The claim that flights are going to just stop is definitely a worst case scenario: in practice, we can probably negotiate a bunch of new agreements. But we’re already negotiating a lot of other things, and we’re on a deadline, so we’re tight for time.

In fact, we’re really tight for time. Airlines for America has also argued that – because so many tickets are sold a year or more in advance – airlines really need a new deal in place by March 2018, if they’re to have faith they can keep flying. So it’s asking for aviation to be prioritised in negotiations.

The only problem is, we can’t negotiate anything else until the EU decides we’ve made enough progress on the divorce bill and the rights of EU nationals. And the clock’s ticking.

This is just remoaning. Brexit will set us free.

A little bit, maybe. CAA’s Haines has also said he believes “talk of significant retrenchment is very much over-stated, and Brexit offers potential opportunities in other areas”. Falling out of Europe means falling out of European ownership rules, so itcould bring foreign capital into the UK aviation industry (assuming anyone still wants to invest, of course). It would also mean more flexibility on “slot rules”, by which airports have to hand out landing times, and which are I gather a source of some contention at the moment.

But Haines also pointed out that the UK has been one of the most influential contributors to European aviation regulations: leaving the European system will mean we lose that influence. And let’s not forget that it was European law that gave passengers the right to redress when things go wrong: if you’ve ever had a refund after long delays, you’ve got the EU to thank.

So: the planes may not stop flying. But the UK will have less influence over the future of aviation; passengers might have fewer consumer rights; and while it’s not clear that Brexit will mean vastly fewer flights, it’s hard to see how it will mean more, so between that and the slide in sterling, prices are likely to rise, too.

It’s not that Brexit is inevitably going to mean disaster. It’s just that it’ll take a lot of effort for very little obvious reward.
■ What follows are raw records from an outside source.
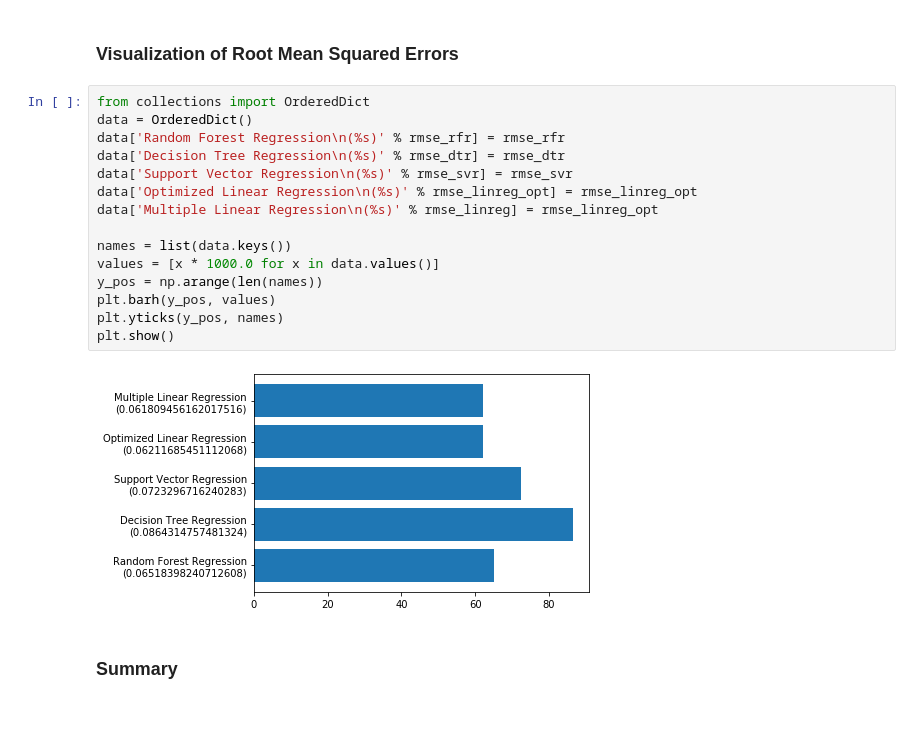
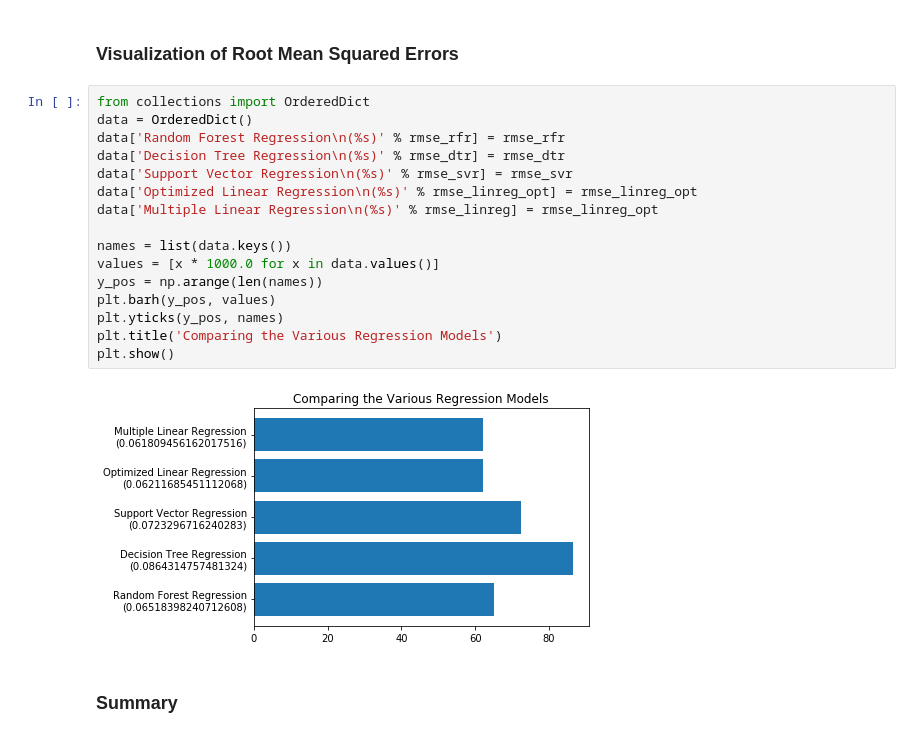
Before and after one commit to bschoeneweis/dm-v-final-project, a Jupyter notebook: FinalProject.ipynb, the cells around one changed output. Saved outputs shown, nothing was run; the diff lists cells and outputs as text.

Commit message:
Add title to last graph

```diff
--- a/FinalProject.ipynb
+++ b/FinalProject.ipynb
@@ -298,19 +298,20 @@ rmse_rfr
 # %%
 from collections import OrderedDict
 data = OrderedDict()
 data['Random Forest Regression\n(%s)' % rmse_rfr] = rmse_rfr
 data['Decision Tree Regression\n(%s)' % rmse_dtr] = rmse_dtr
 data['Support Vector Regression\n(%s)' % rmse_svr] = rmse_svr
 data['Optimized Linear Regression\n(%s)' % rmse_linreg_opt] = rmse_linreg_opt
 data['Multiple Linear Regression\n(%s)' % rmse_linreg] = rmse_linreg_opt
 
 names = list(data.keys())
 values = [x * 1000.0 for x in data.values()]
 y_pos = np.arange(len(names))
 plt.barh(y_pos, values)
 plt.yticks(y_pos, names)
+plt.title('Comparing the Various Regression Models')
 plt.show()
 # %% [output]
-[figure, old version]
+[figure, new version]
 # %% [markdown]
 ### Summary <a name="summary"></a>
```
Which is becoming something of a theme.

Still, we’ll be free of those bureaucrats at the ECJ, won’t be?

This’ll be a great comfort when we’re all holidaying in Grimsby.

Jonn Elledge edits the New Statesman's sister site CityMetric, and writes for the NS about subjects including politics, history and Brexit. You can find him on Twitter or Facebook.